Task item: Copy out the data exactly, leaving the pictures behind.
===== Material to process =====
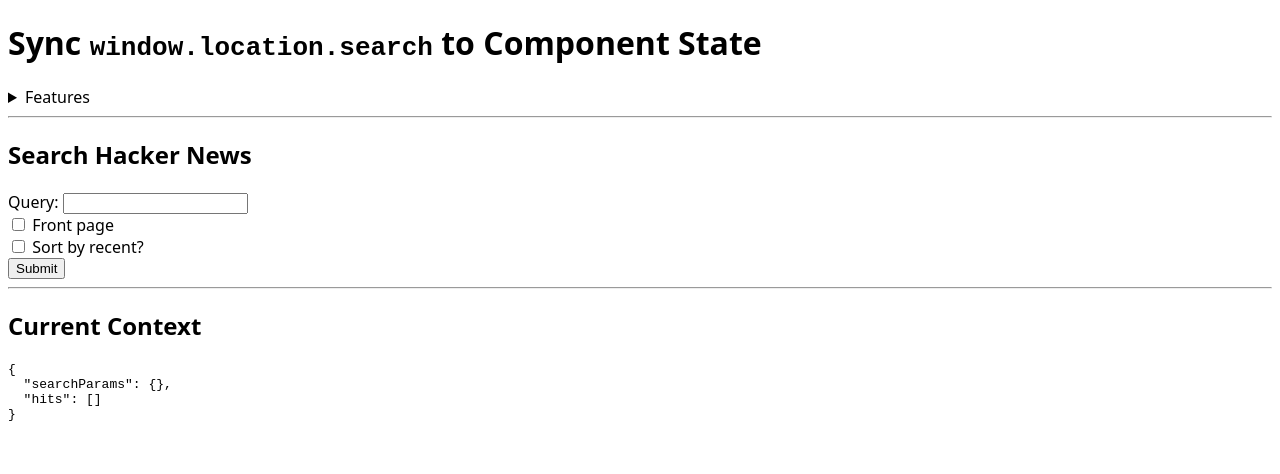
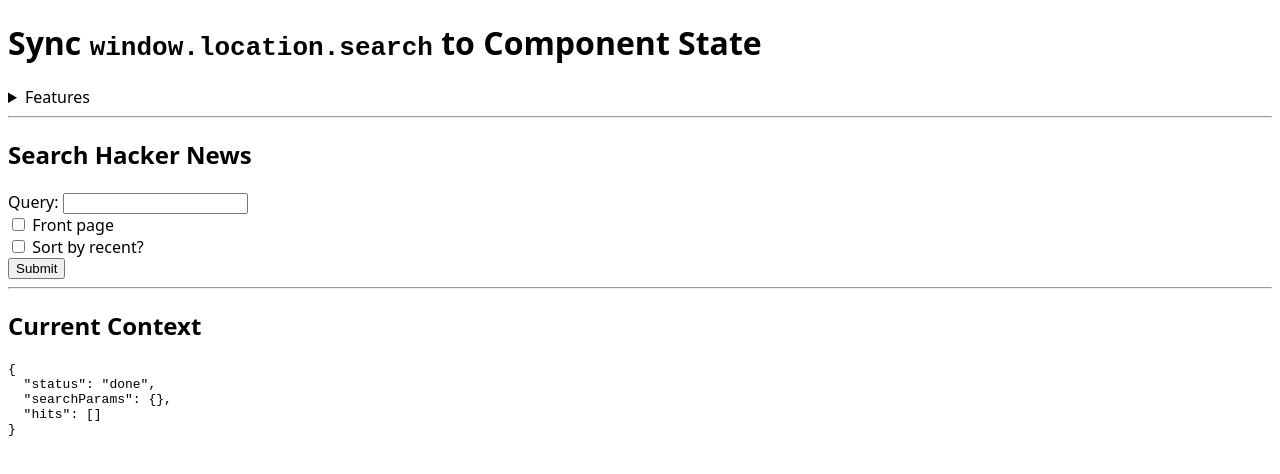
Before and after one commit to gsong/sync-state-and-url, a React (Create React App) app: page / in a window 1280 px wide. Shown: the top 474 px of the page. Built offline with nearby package versions, Linux system fonts and the light colour scheme.

Commit message:
feat: add fetching states

```diff
--- a/src/App.js
+++ b/src/App.js
@@ -2,14 +2,21 @@ import * as React from "react";
 
 import queryString from "query-string";
 
+import Features from "./components/Features.js";
+import SearchForm from "./components/SearchForm.js";
 import useSearchParams from "./useSearchParams.js";
-import Features from './components/Features.js'
+import { PARAMS } from "./constants.js";
 
 import styles from "./App.module.scss";
 
 export default function App() {
-  const { searchParams, onSubmit, replaceState, setReplaceState } = useInit();
-  const { hits, showResults } = useSearch(searchParams);
+  const {
+    searchParams,
+    onSubmit,
+    replaceState,
+    setReplaceState,
+  } = useInit();
+  const { status, hits, showResults } = useSearch({ searchParams });
 
   return (
     <>
@@ -21,45 +28,14 @@ export default function App() {
 
         <hr />
         <h2>Search Hacker News</h2>
-        <form
-          method="get"
-          {...{ onSubmit }}
-          key={JSON.stringify(searchParams)}
-          className={styles.form}
-        >
-          <label>
-            Query:{" "}
-            <input
-              name={PARAMS.query}
-              defaultValue={searchParams[PARAMS.query]}
-              required
-            />
-          </label>
-          <label>
-            <input
-              type="checkbox"
-              name={PARAMS.tags}
-              value="front_page"
-              defaultChecked={searchParams[PARAMS.tags]}
-            />{" "}
-            Front page
-          </label>
-          <label>
-            <input
-              type="checkbox"
-              name={PARAMS.sortByRecent}
-              defaultChecked={searchParams[PARAMS.sortByRecent]}
-            />{" "}
-            Sort by recent?
-          </label>
-          <button>Submit</button>
-        </form>
+        <SearchForm {...{ searchParams, onSubmit }} />
 
         {showResults && (
           <>
             <hr />
             <output>
-              {hits.length > 0 ? (
+              {status === "done" ? (
+                hits.length > 0 ? (
                   <ol className={styles.hits}>
                     {hits.map((hit) => (
                       <li key={hit.objectID}>
@@ -72,6 +48,9 @@ export default function App() {
                   </ol>
                 ) : (
                   "No results"
+                )
+              ) : (
+                "Searching…"
               )}
             </output>
           </>
@@ -82,14 +61,12 @@ export default function App() {
         <hr />
         <h2>Current Context</h2>
         <output>
-          <pre>{JSON.stringify({ searchParams, hits }, null, 2)}</pre>
+          <pre>{JSON.stringify({ status, searchParams, hits }, null, 2)}</pre>
         </output>
       </aside>
     </>
   );
 }
-
-const PARAMS = { query: "query", sortByRecent: "sortByRecent", tags: "tags" };
 
 const useInit = () => {
   const [searchParams, setSearchParams] = useSearchParams();
@@ -103,10 +80,16 @@ const useInit = () => {
     });
   };
 
-  return { searchParams, onSubmit, replaceState, setReplaceState };
+  return {
+    searchParams,
+    onSubmit,
+    replaceState,
+    setReplaceState,
+  };
 };
 
-const useSearch = (_searchParams) => {
+const useSearch = ({ searchParams: _searchParams }) => {
+  const [status, setStatus] = React.useState();
   const [hits, setHits] = React.useState([]);
 
   const searchParams = React.useMemo(
@@ -125,7 +108,14 @@ const useSearch = (_searchParams) => {
   );
 
   React.useEffect(() => {
+    const setResults = (hits) => {
+      setStatus("done");
+      setHits(hits);
+    };
+
     const controller = new AbortController();
+
+    setStatus("searching");
 
     if (showResults) {
       const searchPath =
@@ -143,14 +133,14 @@ const useSearch = (_searchParams) => {
         const { hits } = await (
           await fetch(url, { signal: controller.signal })
         ).json();
-        setHits(hits);
+        setResults(hits);
       })();
     } else {
-      setHits([]);
+      setResults([]);
     }
 
     return () => controller.abort();
-  }, [_searchParams, searchParams, showResults]);
+  }, [_searchParams, setStatus, searchParams, showResults]);
 
-  return { hits, showResults };
+  return { status, hits, showResults };
 };
--- a/src/components/SearchForm.js
+++ b/src/components/SearchForm.js
@@ -1,6 +1,8 @@
+import { PARAMS } from "../constants.js";
+
 import styles from "../App.module.scss";
 
-const SearchForm = () => (
+const SearchForm = ({ searchParams, onSubmit }) => (
   <form
     method="get"
     {...{ onSubmit }}
--- /dev/null
+++ b/src/constants.js
@@ -0,0 +1 @@
+export const PARAMS = { query: "query", sortByRecent: "sortByRecent", tags: "tags" };
```
Lines whose indentation alone changed are shown as unchanged.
=====
Response area:
Before and after one commit to gsong/sync-state-and-url, a React (Create React App) app: page / in a window 1280 px wide. Shown: the top 474 px of the page. Built offline with nearby package versions, Linux system fonts and the light colour scheme.

Commit message:
feat: add fetching states

```diff
--- a/src/App.js
+++ b/src/App.js
@@ -2,14 +2,21 @@ import * as React from "react";
 
 import queryString from "query-string";
 
+import Features from "./components/Features.js";
+import SearchForm from "./components/SearchForm.js";
 import useSearchParams from "./useSearchParams.js";
-import Features from './components/Features.js'
+import { PARAMS } from "./constants.js";
 
 import styles from "./App.module.scss";
 
 export default function App() {
-  const { searchParams, onSubmit, replaceState, setReplaceState } = useInit();
-  const { hits, showResults } = useSearch(searchParams);
+  const {
+    searchParams,
+    onSubmit,
+    replaceState,
+    setReplaceState,
+  } = useInit();
+  const { status, hits, showResults } = useSearch({ searchParams });
 
   return (
     <>
@@ -21,45 +28,14 @@ export default function App() {
 
         <hr />
         <h2>Search Hacker News</h2>
-        <form
-          method="get"
-          {...{ onSubmit }}
-          key={JSON.stringify(searchParams)}
-          className={styles.form}
-        >
-          <label>
-            Query:{" "}
-            <input
-              name={PARAMS.query}
-              defaultValue={searchParams[PARAMS.query]}
-              required
-            />
-          </label>
-          <label>
-            <input
-              type="checkbox"
-              name={PARAMS.tags}
-              value="front_page"
-              defaultChecked={searchParams[PARAMS.tags]}
-            />{" "}
-            Front page
-          </label>
-          <label>
-            <input
-              type="checkbox"
-              name={PARAMS.sortByRecent}
-              defaultChecked={searchParams[PARAMS.sortByRecent]}
-            />{" "}
-            Sort by recent?
-          </label>
-          <button>Submit</button>
-        </form>
+        <SearchForm {...{ searchParams, onSubmit }} />
 
         {showResults && (
           <>
             <hr />
             <output>
-              {hits.length > 0 ? (
+              {status === "done" ? (
+                hits.length > 0 ? (
                   <ol className={styles.hits}>
                     {hits.map((hit) => (
                       <li key={hit.objectID}>
@@ -72,6 +48,9 @@ export default function App() {
                   </ol>
                 ) : (
                   "No results"
+                )
+              ) : (
+                "Searching…"
               )}
             </output>
           </>
@@ -82,14 +61,12 @@ export default function App() {
         <hr />
         <h2>Current Context</h2>
         <output>
-          <pre>{JSON.stringify({ searchParams, hits }, null, 2)}</pre>
+          <pre>{JSON.stringify({ status, searchParams, hits }, null, 2)}</pre>
         </output>
       </aside>
     </>
   );
 }
-
-const PARAMS = { query: "query", sortByRecent: "sortByRecent", tags: "tags" };
 
 const useInit = () => {
   const [searchParams, setSearchParams] = useSearchParams();
@@ -103,10 +80,16 @@ const useInit = () => {
     });
   };
 
-  return { searchParams, onSubmit, replaceState, setReplaceState };
+  return {
+    searchParams,
+    onSubmit,
+    replaceState,
+    setReplaceState,
+  };
 };
 
-const useSearch = (_searchParams) => {
+const useSearch = ({ searchParams: _searchParams }) => {
+  const [status, setStatus] = React.useState();
   const [hits, setHits] = React.useState([]);
 
   const searchParams = React.useMemo(
@@ -125,7 +108,14 @@ const useSearch = (_searchParams) => {
   );
 
   React.useEffect(() => {
+    const setResults = (hits) => {
+      setStatus("done");
+      setHits(hits);
+    };
+
     const controller = new AbortController();
+
+    setStatus("searching");
 
     if (showResults) {
       const searchPath =
@@ -143,14 +133,14 @@ const useSearch = (_searchParams) => {
         const { hits } = await (
           await fetch(url, { signal: controller.signal })
         ).json();
-        setHits(hits);
+        setResults(hits);
       })();
     } else {
-      setHits([]);
+      setResults([]);
     }
 
     return () => controller.abort();
-  }, [_searchParams, searchParams, showResults]);
+  }, [_searchParams, setStatus, searchParams, showResults]);
 
-  return { hits, showResults };
+  return { status, hits, showResults };
 };
--- a/src/components/SearchForm.js
+++ b/src/components/SearchForm.js
@@ -1,6 +1,8 @@
+import { PARAMS } from "../constants.js";
+
 import styles from "../App.module.scss";
 
-const SearchForm = () => (
+const SearchForm = ({ searchParams, onSubmit }) => (
   <form
     method="get"
     {...{ onSubmit }}
--- /dev/null
+++ b/src/constants.js
@@ -0,0 +1 @@
+export const PARAMS = { query: "query", sortByRecent: "sortByRecent", tags: "tags" };
```
Lines whose indentation alone changed are shown as unchanged.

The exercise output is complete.